2009: Human Posture in Public Space: Handholding in Same-Sex Couples

The act of touching between men and women is an important means of expressing intimacy. Touching conveys different messages or meanings related to intimacy, status and power. Touching also varies with gender, culture and age. Handholding is a little-researched, major form of reciprocal touch between men and women. However, when it comes to handholding in same sex couples, we know almost nothing.

Both men and women rate handholding as the most intimate and least dominating form of touch. While handholding has been characterized as a nearly equal non-verbal practice between sexes, the details of the act could be seen as fitting traditional male superiority: studies on hand-holding in heterosexual couples have shown that men’s hands were significantly more likely to be the upper one in couples of differing heights, ages, hand preferences, ethnicity, and culture. Men’s hands were more likely to lead, regardless of the sex of the initiator of public handholding, indicating possible sex, status, and power differences (real or perceived) between partners.

We hypothesize that hand-holding posture might be predictive of the dynamics within lesbian dyads. Due to previous studies’ conclusions about handholding and their possible indication of status and power differences in heterosexual couples, we hypothesize that the same may be true in terms of who has the leading hand in same sex couples.

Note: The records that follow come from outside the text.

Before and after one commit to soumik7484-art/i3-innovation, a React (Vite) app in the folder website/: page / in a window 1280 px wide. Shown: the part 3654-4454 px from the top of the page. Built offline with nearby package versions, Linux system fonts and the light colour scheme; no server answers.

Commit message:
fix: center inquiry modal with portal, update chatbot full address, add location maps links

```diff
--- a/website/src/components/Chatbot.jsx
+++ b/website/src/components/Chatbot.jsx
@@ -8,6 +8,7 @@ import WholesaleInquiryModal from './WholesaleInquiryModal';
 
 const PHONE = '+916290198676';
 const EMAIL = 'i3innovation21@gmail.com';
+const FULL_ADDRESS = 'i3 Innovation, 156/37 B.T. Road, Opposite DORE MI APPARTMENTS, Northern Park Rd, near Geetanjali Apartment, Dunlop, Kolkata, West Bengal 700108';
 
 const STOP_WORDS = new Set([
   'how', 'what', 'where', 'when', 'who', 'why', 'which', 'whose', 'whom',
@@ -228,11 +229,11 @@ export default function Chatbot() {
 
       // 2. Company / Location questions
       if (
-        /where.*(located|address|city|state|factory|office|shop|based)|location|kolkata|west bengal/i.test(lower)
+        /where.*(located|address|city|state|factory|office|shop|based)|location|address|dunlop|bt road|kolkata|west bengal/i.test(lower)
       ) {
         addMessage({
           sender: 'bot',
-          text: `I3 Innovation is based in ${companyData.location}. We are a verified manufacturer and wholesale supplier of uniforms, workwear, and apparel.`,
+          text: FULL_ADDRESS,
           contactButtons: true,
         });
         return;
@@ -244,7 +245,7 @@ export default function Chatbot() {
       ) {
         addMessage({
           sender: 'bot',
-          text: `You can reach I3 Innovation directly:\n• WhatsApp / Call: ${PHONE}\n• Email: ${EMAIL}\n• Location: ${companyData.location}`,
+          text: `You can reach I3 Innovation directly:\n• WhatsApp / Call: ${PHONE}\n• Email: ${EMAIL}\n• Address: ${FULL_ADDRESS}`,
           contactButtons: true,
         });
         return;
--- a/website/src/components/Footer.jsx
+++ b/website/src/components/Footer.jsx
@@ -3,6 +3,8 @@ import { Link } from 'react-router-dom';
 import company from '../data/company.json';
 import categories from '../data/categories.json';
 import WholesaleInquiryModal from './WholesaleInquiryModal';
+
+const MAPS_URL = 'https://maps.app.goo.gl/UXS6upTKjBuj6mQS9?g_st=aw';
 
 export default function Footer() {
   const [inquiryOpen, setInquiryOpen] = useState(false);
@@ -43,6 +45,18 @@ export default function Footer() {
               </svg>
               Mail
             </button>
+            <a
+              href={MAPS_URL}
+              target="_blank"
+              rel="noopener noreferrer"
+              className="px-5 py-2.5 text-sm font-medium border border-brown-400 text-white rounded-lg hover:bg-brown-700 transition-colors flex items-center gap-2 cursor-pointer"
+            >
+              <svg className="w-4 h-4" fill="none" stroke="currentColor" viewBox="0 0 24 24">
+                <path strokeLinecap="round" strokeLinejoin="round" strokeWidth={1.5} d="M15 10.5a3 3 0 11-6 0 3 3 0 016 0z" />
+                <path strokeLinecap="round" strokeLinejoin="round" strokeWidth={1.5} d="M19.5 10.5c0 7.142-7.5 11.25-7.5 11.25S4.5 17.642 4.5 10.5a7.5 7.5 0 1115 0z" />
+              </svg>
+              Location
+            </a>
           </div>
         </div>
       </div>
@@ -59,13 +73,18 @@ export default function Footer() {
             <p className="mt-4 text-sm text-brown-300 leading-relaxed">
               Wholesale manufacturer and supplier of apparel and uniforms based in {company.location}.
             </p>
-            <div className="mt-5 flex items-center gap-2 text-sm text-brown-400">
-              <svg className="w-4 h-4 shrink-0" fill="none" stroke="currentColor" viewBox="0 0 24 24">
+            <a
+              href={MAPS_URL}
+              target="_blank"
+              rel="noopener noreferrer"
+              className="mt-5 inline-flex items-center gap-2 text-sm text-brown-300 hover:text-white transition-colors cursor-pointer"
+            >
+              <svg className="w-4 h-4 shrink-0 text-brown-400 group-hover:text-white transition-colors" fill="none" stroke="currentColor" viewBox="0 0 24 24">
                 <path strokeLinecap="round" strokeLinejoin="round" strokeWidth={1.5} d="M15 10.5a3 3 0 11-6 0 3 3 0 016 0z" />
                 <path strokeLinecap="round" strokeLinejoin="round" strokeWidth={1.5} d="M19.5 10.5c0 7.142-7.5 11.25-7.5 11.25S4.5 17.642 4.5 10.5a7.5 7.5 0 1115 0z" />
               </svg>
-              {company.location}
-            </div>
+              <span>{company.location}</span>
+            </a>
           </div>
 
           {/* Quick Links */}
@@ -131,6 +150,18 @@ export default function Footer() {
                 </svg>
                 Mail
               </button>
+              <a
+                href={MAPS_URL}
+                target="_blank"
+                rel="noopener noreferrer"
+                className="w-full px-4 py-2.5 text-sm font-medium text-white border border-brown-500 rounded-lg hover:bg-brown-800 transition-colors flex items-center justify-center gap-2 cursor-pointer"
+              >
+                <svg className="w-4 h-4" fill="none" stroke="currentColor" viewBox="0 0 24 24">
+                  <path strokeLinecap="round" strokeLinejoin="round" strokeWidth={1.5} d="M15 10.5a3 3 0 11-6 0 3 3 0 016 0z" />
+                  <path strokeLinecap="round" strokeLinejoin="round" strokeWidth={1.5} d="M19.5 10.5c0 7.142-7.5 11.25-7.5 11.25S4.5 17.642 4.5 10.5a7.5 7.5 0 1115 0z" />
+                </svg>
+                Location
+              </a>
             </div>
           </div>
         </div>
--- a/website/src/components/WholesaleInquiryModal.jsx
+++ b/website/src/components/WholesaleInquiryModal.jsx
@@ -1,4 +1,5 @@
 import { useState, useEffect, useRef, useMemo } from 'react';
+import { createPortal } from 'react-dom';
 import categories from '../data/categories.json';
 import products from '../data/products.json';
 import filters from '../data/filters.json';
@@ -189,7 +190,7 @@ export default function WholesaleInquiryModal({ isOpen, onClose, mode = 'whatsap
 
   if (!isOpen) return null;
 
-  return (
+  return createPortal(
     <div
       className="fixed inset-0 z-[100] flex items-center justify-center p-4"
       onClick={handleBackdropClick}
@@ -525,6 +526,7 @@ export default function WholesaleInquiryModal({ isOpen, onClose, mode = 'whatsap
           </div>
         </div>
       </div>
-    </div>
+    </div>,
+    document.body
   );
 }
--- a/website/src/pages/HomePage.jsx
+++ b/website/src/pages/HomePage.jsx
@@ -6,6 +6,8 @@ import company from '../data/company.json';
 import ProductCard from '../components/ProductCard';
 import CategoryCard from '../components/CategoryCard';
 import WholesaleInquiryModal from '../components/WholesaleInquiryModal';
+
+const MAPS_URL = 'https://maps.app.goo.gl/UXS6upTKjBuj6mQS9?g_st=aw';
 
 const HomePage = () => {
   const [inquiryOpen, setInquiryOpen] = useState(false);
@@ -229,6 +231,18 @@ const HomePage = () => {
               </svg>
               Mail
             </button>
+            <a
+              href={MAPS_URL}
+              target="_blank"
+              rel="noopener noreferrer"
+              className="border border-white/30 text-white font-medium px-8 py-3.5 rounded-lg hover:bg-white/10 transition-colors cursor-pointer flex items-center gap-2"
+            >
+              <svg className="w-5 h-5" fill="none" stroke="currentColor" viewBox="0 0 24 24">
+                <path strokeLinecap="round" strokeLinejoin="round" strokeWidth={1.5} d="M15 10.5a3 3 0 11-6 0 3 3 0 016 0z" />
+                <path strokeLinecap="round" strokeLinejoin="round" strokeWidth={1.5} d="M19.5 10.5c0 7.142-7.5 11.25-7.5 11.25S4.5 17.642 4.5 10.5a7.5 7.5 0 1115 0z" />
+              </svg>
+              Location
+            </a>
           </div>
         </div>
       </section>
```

This will be the first study to look at the significance of hand holding in adults that factor out sex differences in a couple.